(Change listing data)
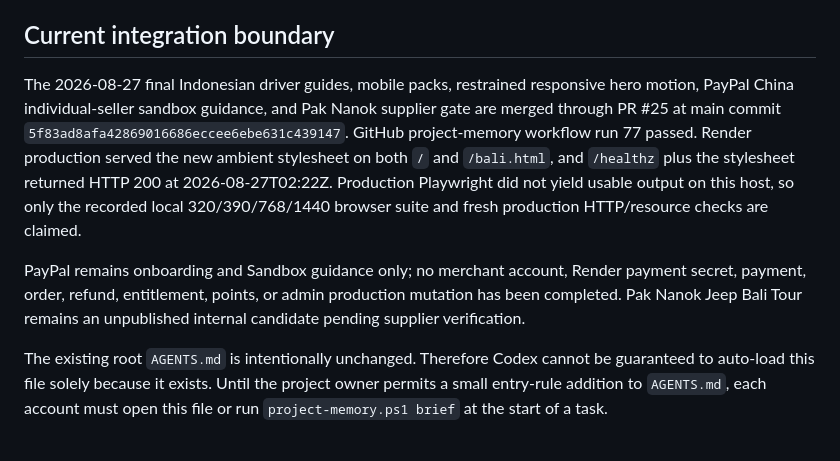
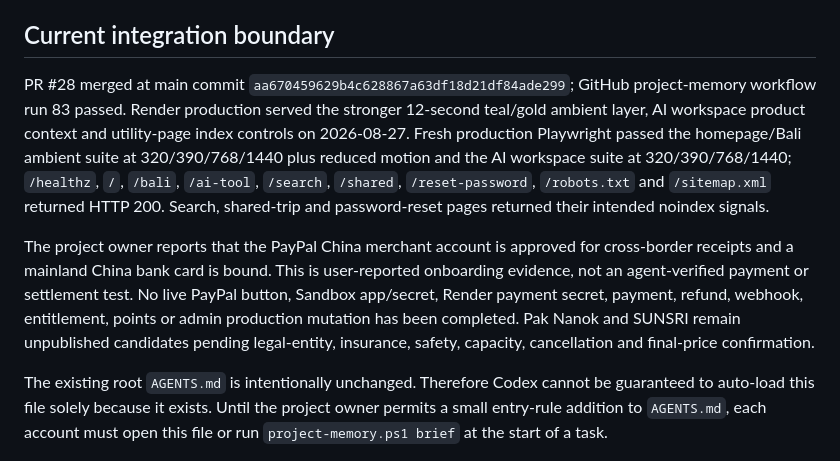
Before and after one commit to lingfengai731/Agentstrip, a Markdown page: PROJECT_CONTEXT.md, the part around the change. Drawn GitHub-style.

Commit message:
docs: update production integration boundary

```diff
--- a/PROJECT_CONTEXT.md
+++ b/PROJECT_CONTEXT.md
@@ -74,17 +74,20 @@ Create a handoff before changing accounts or ending incomplete work:
 
 ## Current integration boundary
 
-The 2026-08-27 final Indonesian driver guides, mobile packs, restrained responsive hero motion,
-PayPal China individual-seller sandbox guidance, and Pak Nanok supplier gate are merged through
-PR #25 at main commit `5f83ad8afa42869016686eccee6ebe631c439147`. GitHub project-memory
-workflow run 77 passed. Render production served the new ambient stylesheet on both `/` and
-`/bali.html`, and `/healthz` plus the stylesheet returned HTTP 200 at 2026-08-27T02:22Z.
-Production Playwright did not yield usable output on this host, so only the recorded local
-320/390/768/1440 browser suite and fresh production HTTP/resource checks are claimed.
+PR #28 merged at main commit `aa670459629b4c628867a63df18d21df84ade299`; GitHub project-memory
+workflow run 83 passed. Render production served the stronger 12-second teal/gold ambient layer,
+AI workspace product context and utility-page index controls on 2026-08-27. Fresh production
+Playwright passed the homepage/Bali ambient suite at 320/390/768/1440 plus reduced motion and the
+AI workspace suite at 320/390/768/1440; `/healthz`, `/`, `/bali`, `/ai-tool`, `/search`, `/shared`,
+`/reset-password`, `/robots.txt` and `/sitemap.xml` returned HTTP 200. Search, shared-trip and
+password-reset pages returned their intended noindex signals.
 
-PayPal remains onboarding and Sandbox guidance only; no merchant account, Render payment secret,
-payment, order, refund, entitlement, points, or admin production mutation has been completed.
-Pak Nanok Jeep Bali Tour remains an unpublished internal candidate pending supplier verification.
+The project owner reports that the PayPal China merchant account is approved for cross-border
+receipts and a mainland China bank card is bound. This is user-reported onboarding evidence, not
+an agent-verified payment or settlement test. No live PayPal button, Sandbox app/secret, Render
+payment secret, payment, refund, webhook, entitlement, points or admin production mutation has
+been completed. Pak Nanok and SUNSRI remain unpublished candidates pending legal-entity,
+insurance, safety, capacity, cancellation and final-price confirmation.
 
 The existing root `AGENTS.md` is intentionally unchanged. Therefore Codex cannot be guaranteed
 to auto-load this file solely because it exists. Until the project owner permits a small entry-rule
```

Required action: Leaving the pictures out, set down all of the data again exactly.

Response area:
Before and after one commit to lingfengai731/Agentstrip, a Markdown page: PROJECT_CONTEXT.md, the part around the change. Drawn GitHub-style.

Commit message:
docs: update production integration boundary

```diff
--- a/PROJECT_CONTEXT.md
+++ b/PROJECT_CONTEXT.md
@@ -74,17 +74,20 @@ Create a handoff before changing accounts or ending incomplete work:
 
 ## Current integration boundary
 
-The 2026-08-27 final Indonesian driver guides, mobile packs, restrained responsive hero motion,
-PayPal China individual-seller sandbox guidance, and Pak Nanok supplier gate are merged through
-PR #25 at main commit `5f83ad8afa42869016686eccee6ebe631c439147`. GitHub project-memory
-workflow run 77 passed. Render production served the new ambient stylesheet on both `/` and
-`/bali.html`, and `/healthz` plus the stylesheet returned HTTP 200 at 2026-08-27T02:22Z.
-Production Playwright did not yield usable output on this host, so only the recorded local
-320/390/768/1440 browser suite and fresh production HTTP/resource checks are claimed.
+PR #28 merged at main commit `aa670459629b4c628867a63df18d21df84ade299`; GitHub project-memory
+workflow run 83 passed. Render production served the stronger 12-second teal/gold ambient layer,
+AI workspace product context and utility-page index controls on 2026-08-27. Fresh production
+Playwright passed the homepage/Bali ambient suite at 320/390/768/1440 plus reduced motion and the
+AI workspace suite at 320/390/768/1440; `/healthz`, `/`, `/bali`, `/ai-tool`, `/search`, `/shared`,
+`/reset-password`, `/robots.txt` and `/sitemap.xml` returned HTTP 200. Search, shared-trip and
+password-reset pages returned their intended noindex signals.
 
-PayPal remains onboarding and Sandbox guidance only; no merchant account, Render payment secret,
-payment, order, refund, entitlement, points, or admin production mutation has been completed.
-Pak Nanok Jeep Bali Tour remains an unpublished internal candidate pending supplier verification.
+The project owner reports that the PayPal China merchant account is approved for cross-border
+receipts and a mainland China bank card is bound. This is user-reported onboarding evidence, not
+an agent-verified payment or settlement test. No live PayPal button, Sandbox app/secret, Render
+payment secret, payment, refund, webhook, entitlement, points or admin production mutation has
+been completed. Pak Nanok and SUNSRI remain unpublished candidates pending legal-entity,
+insurance, safety, capacity, cancellation and final-price confirmation.
 
 The existing root `AGENTS.md` is intentionally unchanged. Therefore Codex cannot be guaranteed
 to auto-load this file solely because it exists. Until the project owner permits a small entry-rule
```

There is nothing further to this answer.